computational approaches. Without this software, students in the department of
Physics will not have the opportunity to learn this material.
Network infrastructure. When supercomputers are built using a number of
smaller computers, it is critical to have high-speed network connections between the
computers. This is required as the individual computers need to communicate rapidly
with each other during simulations. This communication enables the individual
computers to act as a single, effective supercomputer. By contrast, with a slow network
the computers often have to sit idle, waiting for information from other computers to
arrive. To address this need we propose to put all or most of the computers on a high-
speed network (preferably 1Gb). (The 11 computers in the Electronic Portfolio Lab are
already capable of connecting to 1GB networks.) An additional benefit of having a high-
speed network in the student computer labs in that system administrators will be able to
boot individual computers off the network, providing enhanced security and simplified
The details of this part of the budget are highly dependent on technical details of
the network upgrade, which have not been worked out yet. Discussions are currently
underway with Todd Schmitzer and others in IT to determine the best approach to
upgrading the network. Because of this, on the itemized budget, we quote a couple of
cost scenario’s for upgrading the network. At this point, we wish to emphasize that the
most costly scenario of having all the computers linked in a Gb network is strongly
desirable because of the effect it will have on the ability of the supercomputer to perform
certain types of calculations. While the less expensive options would still allow certain
types of physics calculations to be performed, they would dramatically limit the
capabilities of the supercomputer. Finally, this network upgrade provides a significant
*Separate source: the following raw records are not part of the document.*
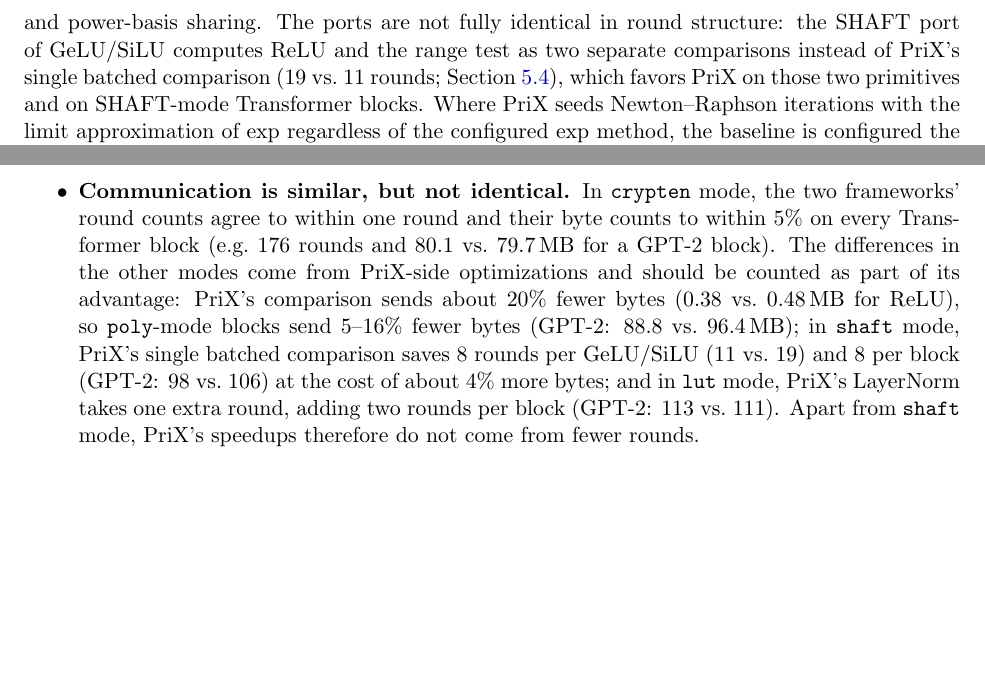
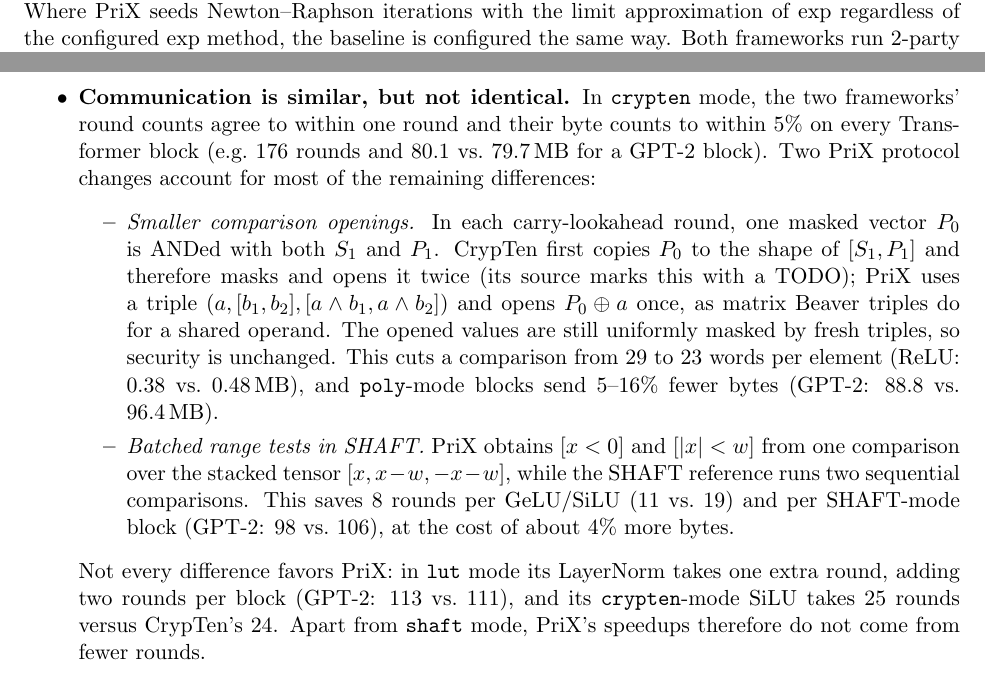
Before and after one commit to mugurbil/prix, a LaTeX paper (paper/main.tex): two parts of pages 9 and 14 of 19, joined at a grey line, cut at the place of the change, the shorter picture padded with empty space. Compiled offline with pdfLaTeX.

Commit message:
Paper/README: explain communication differences; SHAFT baseline is the reference implementation

```diff
--- a/paper/main.tex
+++ b/paper/main.tex
@@ -316,7 +316,7 @@ for mode in ["crypten", "poly", "shaft", "lut", "fission"]:
 %======================================================================
 
 \subsection{Experimental Setup}
-We compare \textbf{PriX (JAX)} against a PyTorch \textbf{CrypTen} baseline~\cite{knott2021crypten}: the CrypTen fork that serves as the reference implementation of Curl~\cite{santos2024curl} and Fission~\cite{ugurbil2025fission}. SHAFT's Fourier activations and ODE Softmax~\cite{kei2025shaft}, and the piecewise polynomials of \texttt{poly} mode, are added to this baseline by our benchmark script, which ports PriX's algorithms to it with the same coefficients, intervals, and power-basis sharing. The ports are not fully identical in round structure: the SHAFT port of $\operatorname{GeLU}$/$\operatorname{SiLU}$ computes $\operatorname{ReLU}$ and the range test as two separate comparisons instead of PriX's single batched comparison (19 vs.\ 11 rounds; Section~\ref{sec:ablation}), which favors PriX on those two primitives and on SHAFT-mode Transformer blocks. Where PriX seeds Newton--Raphson iterations with the limit approximation of $\exp$ regardless of the configured $\exp$ method, the baseline is configured the same way. Both frameworks run 2-party semi-honest protocols with the Trusted First Party (\texttt{TFP}) dealer, $f = 16$ fractional bits, identical inputs, and identical per-mode configuration files (each mode's YAML merged over the framework's default configuration; the two frameworks' default configurations agree on every parameter used). The five modes are:
+We compare \textbf{PriX (JAX)} against a PyTorch \textbf{CrypTen} baseline~\cite{knott2021crypten}: the CrypTen fork that serves as the reference implementation of Curl~\cite{santos2024curl} and Fission~\cite{ugurbil2025fission}. SHAFT's Fourier activations and ODE Softmax~\cite{kei2025shaft}, and the piecewise polynomials of \texttt{poly} mode, are added to this baseline by our benchmark script. The SHAFT functions follow the SHAFT authors' CrypTen-based reference implementation, which computes $\operatorname{GeLU}$/$\operatorname{SiLU}$ with $\operatorname{ReLU}$ followed by a separate range comparison. PUMA and Nimbus have no CrypTen implementation, so the \texttt{poly} functions are ports of PriX's algorithms with the same coefficients, intervals, batched comparisons, and power-basis sharing. Where PriX seeds Newton--Raphson iterations with the limit approximation of $\exp$ regardless of the configured $\exp$ method, the baseline is configured the same way. Both frameworks run 2-party semi-honest protocols with the Trusted First Party (\texttt{TFP}) dealer, $f = 16$ fractional bits, identical inputs, and identical per-mode configuration files (each mode's YAML merged over the framework's default configuration; the two frameworks' default configurations agree on every parameter used). The five modes are:
 \begin{enumerate}
     \item \textbf{CrypTen approximations (\texttt{crypten})}~\cite{knott2021crypten};
     \item \textbf{Piecewise polynomials (\texttt{poly})}~\cite{dong2023puma,li2024nimbus};
@@ -505,7 +505,12 @@ Fission          & 4.44$\times$ & 4.11$\times$ & 1.08$\times$ & 5\%  & 4.50$\tim
     \item \textbf{Most of the Transformer-block speedup remains with an identical transport.} Over \texttt{gloo}, PriX is still 3.24$\times$ faster than CrypTen on Transformer blocks (2.75--4.11$\times$ across modes). The shared-memory transport adds a further 1.35$\times$, about 20\% of the overall 4.39$\times$ on a log scale.
     \item \textbf{The transport matters more for small, round-bound operations.} On the primitives, the transport contributes 1.64$\times$ of the overall 3.39$\times$ (41\%). Their tensors are small, so per-round latency dominates. For ReLU, for example, each run is 9 rounds of under 0.5\,MB in total.
     \item \textbf{Fission mode barely depends on the transport} (1.05--1.08$\times$), because it needs very few rounds between the MPC parties (about 14 per GPT-2 block, versus 98--176 in the other modes).
-    \item \textbf{Communication is similar, but not identical.} In \texttt{crypten} mode, the two frameworks' round counts agree to within one round and their byte counts to within 5\% on every Transformer block (e.g.\ 176 rounds and 80.1 vs.\ 79.7\,MB for a GPT-2 block). The differences in the other modes come from PriX-side optimizations and should be counted as part of its advantage: PriX's comparison sends about 20\% fewer bytes (0.38 vs.\ 0.48\,MB for ReLU), so \texttt{poly}-mode blocks send 5--16\% fewer bytes (GPT-2: 88.8 vs.\ 96.4\,MB); in \texttt{shaft} mode, PriX's single batched comparison saves 8 rounds per $\operatorname{GeLU}$/$\operatorname{SiLU}$ (11 vs.\ 19) and 8 per block (GPT-2: 98 vs.\ 106) at the cost of about 4\% more bytes; and in \texttt{lut} mode, PriX's LayerNorm takes one extra round, adding two rounds per block (GPT-2: 113 vs.\ 111). Apart from \texttt{shaft} mode, PriX's speedups therefore do not come from fewer rounds.
+    \item \textbf{Communication is similar, but not identical.} In \texttt{crypten} mode, the two frameworks' round counts agree to within one round and their byte counts to within 5\% on every Transformer block (e.g.\ 176 rounds and 80.1 vs.\ 79.7\,MB for a GPT-2 block). Two PriX protocol changes account for most of the remaining differences:
+    \begin{itemize}
+        \item \emph{Smaller comparison openings.} In each carry-lookahead round, one masked vector $P_0$ is ANDed with both $S_1$ and $P_1$. CrypTen first copies $P_0$ to the shape of $[S_1, P_1]$ and therefore masks and opens it twice (its source marks this with a TODO); PriX uses a triple $(a, [b_1, b_2], [a \wedge b_1, a \wedge b_2])$ and opens $P_0 \oplus a$ once, as matrix Beaver triples do for a shared operand. The opened values are still uniformly masked by fresh triples, so security is unchanged. This cuts a comparison from 29 to 23 words per element (ReLU: 0.38 vs.\ 0.48\,MB), and \texttt{poly}-mode blocks send 5--16\% fewer bytes (GPT-2: 88.8 vs.\ 96.4\,MB).
+        \item \emph{Batched range tests in SHAFT.} PriX obtains $[x < 0]$ and $[|x| < w]$ from one comparison over the stacked tensor $[x, x - w, -x - w]$, while the SHAFT reference runs two sequential comparisons. This saves 8 rounds per $\operatorname{GeLU}$/$\operatorname{SiLU}$ (11 vs.\ 19) and per SHAFT-mode block (GPT-2: 98 vs.\ 106), at the cost of about 4\% more bytes.
+    \end{itemize}
+    Not every difference favors PriX: in \texttt{lut} mode its LayerNorm takes one extra round, adding two rounds per block (GPT-2: 113 vs.\ 111), and its \texttt{crypten}-mode SiLU takes 25 rounds versus CrypTen's 24. Apart from \texttt{shaft} mode, PriX's speedups therefore do not come from fewer rounds.
 \end{itemize}
 We also recorded the time spent inside communication calls, but for PriX this does not separate cleanly from computation. JAX dispatches device work asynchronously, and the copy to the host at the start of each communication call waits for that work to finish, so compute time is attributed to communication. The transport swap above avoids this problem because it compares end-to-end latencies. This ablation was run on CPU only; on GPU, both transports additionally include device-to-host copies.
 
```
Also changed, not shown: README.md, paper/prix_arxiv.pdf.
enhancement of the campus network infrastructure. These enhancements are being
designed so they can be integrated with future network upgrades.